Even those scientists, who don’t have any journalism, or out of niche discipline interests (the vast majority), would be eager to take a closer look at how Nature, the number one scientific weekly journal is made, how the articles are peer reviewed, how the column structure looks like, what are the future perspectives of Nature Publishing Group, how they are doing in the new web age, what the main problems are.
On the 10th, September I spent around 6 hours at the Nature Headquarters in London. The Macmillan building is an old Victorian house near King’s Cross at the Crinnan street.

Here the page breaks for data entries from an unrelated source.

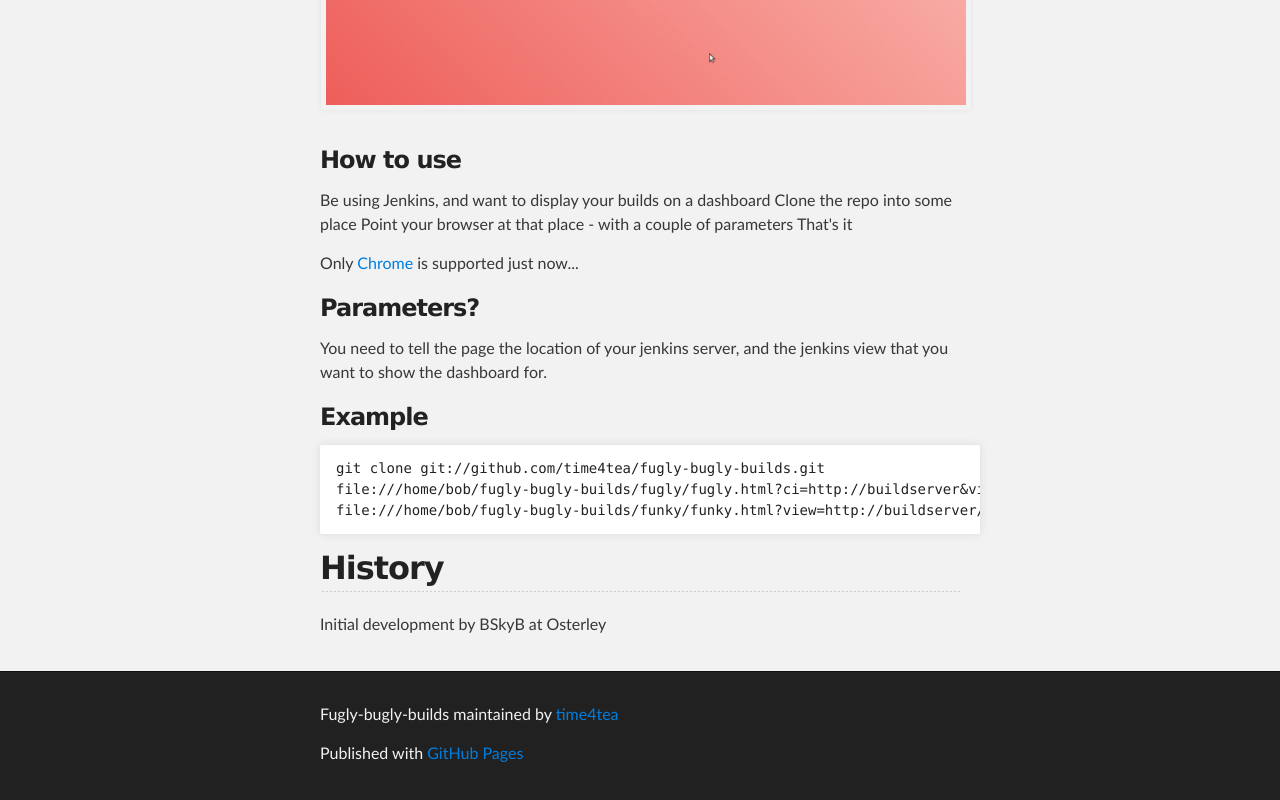
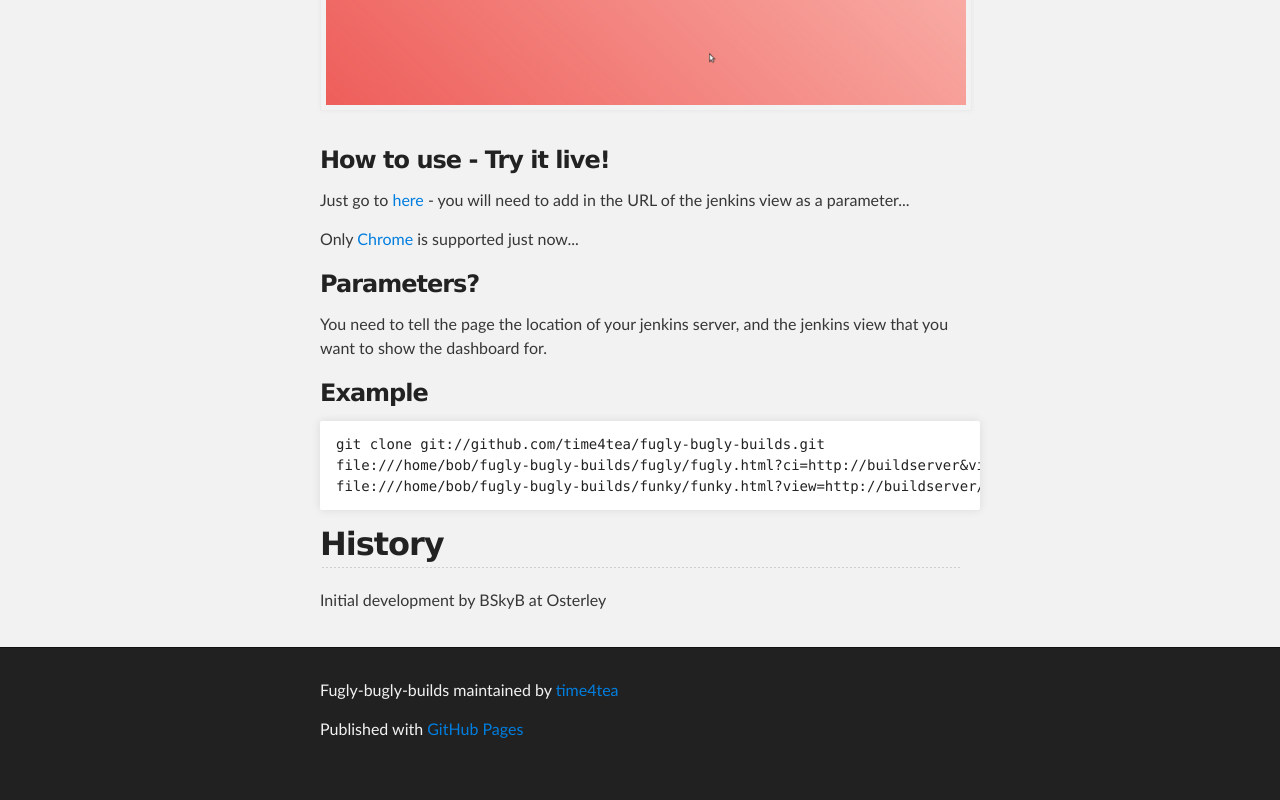
Before and after one commit to time4tea/ugly-bugly-builds, a plain HTML site: page index.html in a window 1280 px wide. Shown: the part 882-1682 px from the top of the page. After the commit the page ends 1658 px from the top, so only its background shows below. Drawn offline with Linux system fonts and the light colour scheme.

Commit message:
added link to live deployed version

```diff
--- a/index.html
+++ b/index.html
@@ -43,12 +43,9 @@
 
 <p><img src="images/screenshot-failed.png" alt="screenshot"></p>
 
-<h3>How to use</h3>
+<h3>How to use - Try it live!</h3>
 
-<p>Be using Jenkins, and want to display your builds on a dashboard
-Clone the repo into some place
-Point your browser at that place - with a couple of parameters
-That's it</p>
+<p>Just go to <a href="deploy/funky/funky.html">here</a> - you will need to add in the URL of the jenkins view as a parameter... </p>
 
 <p>Only <a href="http://www.google.com/chrome">Chrome</a> is supported just now...</p>
 
```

We started to talk about how work at NPG is organized and I asked the guys how functional the Nature email system (@nature.com addresses) is. It turned out that the mail storage capacity is poor (still in the MB range), so heroic manual delete fight is needed against full mailboxes. But instead of an efficient email system, there is an internal, email killer corporate blog called Nurture (don’t mix it with the Nurture’s magazine for Nature authors) which works perfectly well.
Ian Mulvany, Connotea experimenter, was kind enough to send me the first post of Nurture by Ben Lund (former Connotea project manager turned freelancer) from 2003 in the name of radical transparency. So here I am pleased to blog this historical first post accompanied by the current tag cloud of the Nurture blog. As Ian says retrospectively: By placing it on a blog the readership can self-select. It also allows for consumption independent from interruption.
to be continued…